Does it Take a Certain Type of Therapist to Start a Cash-Based Therapy Practice?
There are a variety of assets are needed to build a successful practice. But are some assests more important than others? Do we need to possess high IQ or a charismatic personality? Do we need to have our MBA to become more profitable and build our dream practice? When it comes to competing in the new healthcare economy, sometimes we therapists are our greatest enemies. We often have self-doubts about our value when scrutinized by insurance companies. We can fall into the trap of catagorizing ourselves as “para” professionals in comparison to physicians.
The challenges to our professional worth is relentless. Rejected claims classified as medically unecessary, extensive documentation requirements to justify our work and insurance middle men taking a percentage of our fees are examples of the challenges most therapists face. I can understand why we get hung up on our value. Many of these factors that determine our value are part of the reimbursement game and outside our control. They are the entrance fee to play the game. However, your most important asset when considering a cash-therapy practice is under your control.
It’s your mindset.
In her book Mindset, Carol Dweck, PhD describes a few characteristics of a growth mindset:
- A belief that your basic qualities can be cultivated and grown through your efforts.
- Your IQ, personality and character are not fixed.

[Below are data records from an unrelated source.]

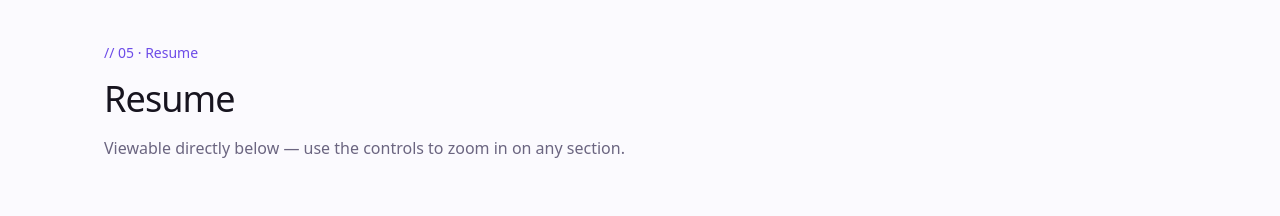
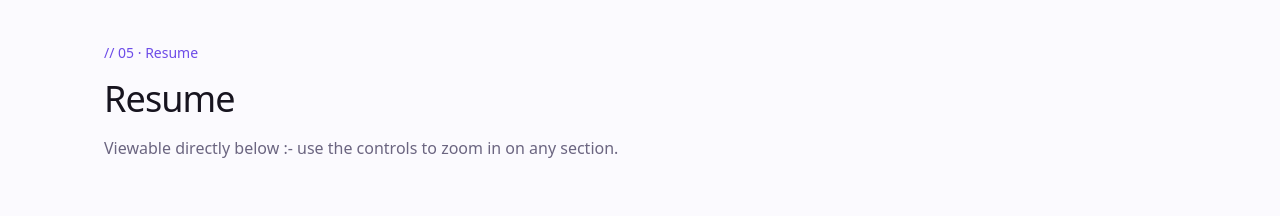
Before and after one commit to swagat017/Personal-Portfolio, a Next.js app: page / in a window 1280 px wide. Shown: the part 5140-5356 px from the top of the page. Built offline with nearby package versions, Linux system fonts and the light colour scheme.

Commit message:
updated resume.tsx

```diff
--- a/src/components/sections/resume.tsx
+++ b/src/components/sections/resume.tsx
@@ -21,7 +21,7 @@ export function Resume() {
           index="05"
           label="Resume"
           title="Resume"
-          description="Viewable directly below — use the controls to zoom in on any section."
+          description="Viewable directly below :- use the controls to zoom in on any section."
         />
 
         <Reveal>
```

They all have a starting point and can be improved.
- You can grow and change through application and experience.
- You can learn new ways of overcoming obstacles.
- Mindsets change the meaning of failure.
- Mindsets change the meaning of effort.
Your mindset is different from your intelligence or professinal training. Therapists undergo a vigorous selection process to be accepted into professional school. Only the strong survive. Therapists suffer through many demanding training experiences to earn the right to treat patients. Our license requires us to attend courses to regularly update our knowledge and skill. Most therapists have honed their craft through many years of experience. Despite the abundance of professional qualifications many therapists are insecure in their abilities to “sell themselves” in the marketplace.
Don’t Worry, Be Happy
Until recently therapists didn’t really have to concern themselves with a crowded healthcare marketplace. There were plenty of jobs to choose from, patients to care for and the salaries were competitive. Therapists in private practice opened their doors, developed a good working relationship with a few referral sources and they were up and going. Therapists that went into private practice were more independent and wanted to work for themselves. They were seen to be business minded and were concerned about being paid fairly for their sweat and tears.
However, times have changed. Now every therapist is feeling the effects of health care reform. No matter the setting therapists are feeling demands for increased productivity and increased regulations. The movement towards a cash-based therapy practice is starting to gain some traction as an alternative to the third party payer system.
But as therapists assess the cash therapy practice they must face their doubts.
- Will I fail?
- Do I have what it takes to go into private practice?
- Am I good enough?
- Am I smart enough?
I do believe that certain mindset is essential to starting up a cash-based practice. I do not believe that one must be a certain type of therapist. I do believe that you must have a mindset that allows one to grow and overcome challenges. The right mindset frees you to take risks, make mistakes while you learn the needs of prospective clients. If you have a fixed mindset then you’ll see youPhysicians have operated in an autonomous fashion and I see no reason that therapists couldn’t adopt a similar mindset towards their profession. Even if a therapist chooses to work within an organization there should be a self-perception about who they are and what they do for a living.
You Have What It Takes
So in one sense all therapists have the ability and training to operate with a growth mindset. A growth mindset is not limited to entrepreneurs that venture into a cash-based practice. We all must compete to deliver quality outcomes, with high client satisfaction at an affordable cost. A therapist might not own their own business but they should own their own practice with a growth mindset.